The pandemic brought with it extended periods of home learning for most pupils, with school leaders and teachers supporting children with their self-regulation and metacognition remotely. Now that all children are back in the classroom, a return to school routines has seen some pupils thrive. However, others have exhibited a lack of resilience, with a reduced ability to work independently. As a result, the explicit teaching of metacognitive strategies has continued to be, or recently become, a priority for many schools looking to support pupils and their learning.
Successful implementation of new ideas and initiatives happens in stages and takes time. Developing new teaching strategies to support metacognition through professional development would include whole staff training as well as follow-on supporting activities back in school. It is not uncommon to spend 2 – 4 years on an implementation process.
The recommendations in the EEF’s Metacognition and Self-Regulated Learning guidance report provide a starting point for school leaders to critically review how they support staff with understanding metacognition and self-regulation and how these skills can be taught explicitly. These two case studies from a secondary school and a sixth form offer a window into a school and college that have been testing out approaches for their students:

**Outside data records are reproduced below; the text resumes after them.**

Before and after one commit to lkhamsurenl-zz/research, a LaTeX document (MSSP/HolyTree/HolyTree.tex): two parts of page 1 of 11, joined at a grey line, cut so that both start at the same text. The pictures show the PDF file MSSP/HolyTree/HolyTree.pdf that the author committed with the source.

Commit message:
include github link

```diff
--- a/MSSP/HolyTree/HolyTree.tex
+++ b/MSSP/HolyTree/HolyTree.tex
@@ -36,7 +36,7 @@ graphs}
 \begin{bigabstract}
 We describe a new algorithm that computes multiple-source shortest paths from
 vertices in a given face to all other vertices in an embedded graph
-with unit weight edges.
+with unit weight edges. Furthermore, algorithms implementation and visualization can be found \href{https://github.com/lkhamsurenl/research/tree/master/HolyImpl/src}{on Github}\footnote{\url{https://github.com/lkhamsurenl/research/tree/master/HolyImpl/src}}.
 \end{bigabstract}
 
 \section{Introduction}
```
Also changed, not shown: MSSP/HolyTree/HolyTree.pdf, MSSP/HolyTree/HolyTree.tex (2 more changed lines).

- In this case study Adam Stubbs, science teacher from Park View School in Country Durham explains how he is trialling metacognitive approaches for independent learning in his classroom.
- Kathryn Parkinson, Curriculum Area Leader for Science from Oldham Sixth Form College describes staff training and explicit teaching of revision strategies with their students in this case study.
These EEF case studies can be shared with senior leadership teams, governors, and teaching staff as part of each school’s drive to engage with evidence and assess how best to implement the right strategies for their students.